Degree Name

Master of Commerce (Hons.)


Department of Accountancy


This thesis argues the accounting professional bodies (APB) consciously use education as a method of gaining power. Through manipulating education they are able to gain power over employers, power which they can convert into social rewards for the individual members. They are therefore using a variation on the collective action methods pioneered by trade unions. The use of education was developed by accountants in Scotland in the mid-nineteenth century, because the Industrial Revolution first made the method viable there due to the coming together of a number of historical factors. Prime amongst these factors was that the newly emerging trade unions were indicating a viable model of collective action which the accountants were able to modify. Particularly, they could use education to protect the individual accountant in the work place from employers who would react aggressively against any overt collective action perceived as confrontational. The evidence, collected from the history of APBs in Scotland, England, Australia, Canada and the United States, suggests education provided a cover to deflect employer hostility. Further it is shown that the accounting professional bodies in the United States are today using education in a similar manner when they are calling for increased periods of accounting education.

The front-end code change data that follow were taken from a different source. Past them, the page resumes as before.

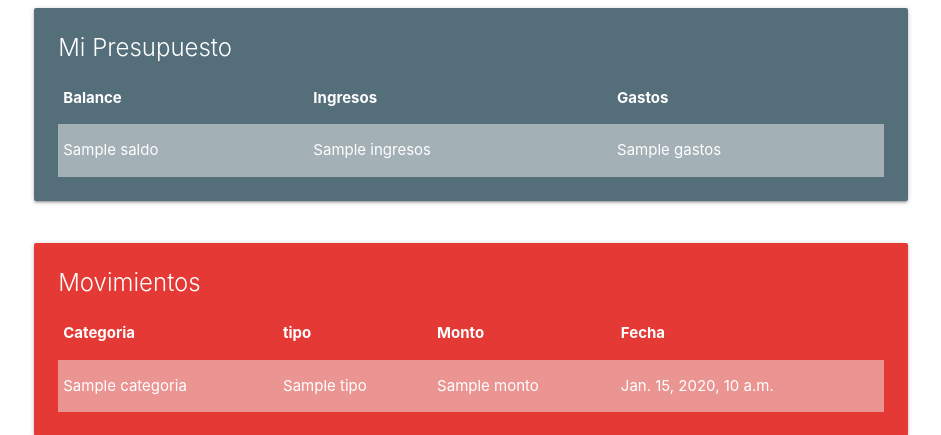
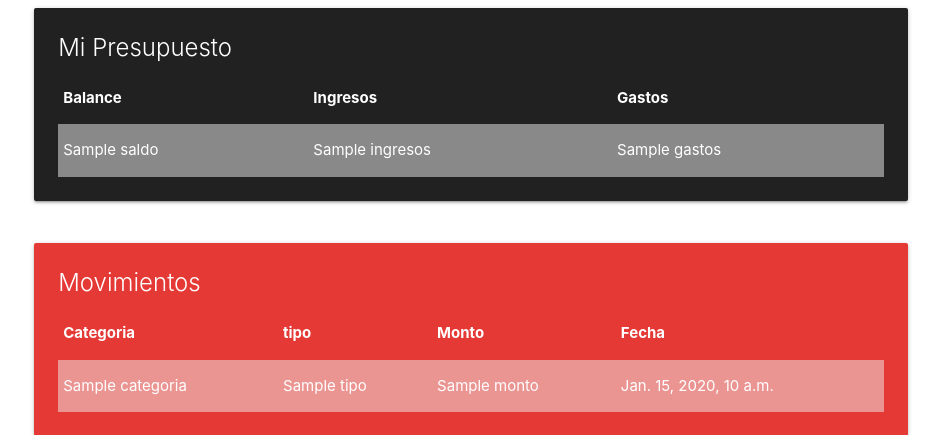
Before and after one commit to santy1446/proyecto, a Django app: template templates/home.html in a window 1280 px wide. Shown: the top 435 px of the page, without its empty margins (169-1110 px from the left). Run offline with Django 3.2, Linux system fonts and the light colour scheme; the template is opened without the code that fills it: most values are stand-ins (such as "Sample title", 1, 10 or a date in 2020).

Commit message:
cambio de color del home

```diff
--- a/templates/home.html
+++ b/templates/home.html
@@ -10,7 +10,7 @@
     <div class="container">
       <div class="row">
         <div class="col s12 m12">
-          <div class="card blue-grey darken-1">
+          <div class="card grey darken-4">
             <div class="card-content white-text">
               <span class="card-title">Mi Presupuesto</span>
               <table class="striped">
```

Unless otherwise indicated, the views expressed in this thesis are those of the author and do not necessarily represent the views of the University of Wollongong.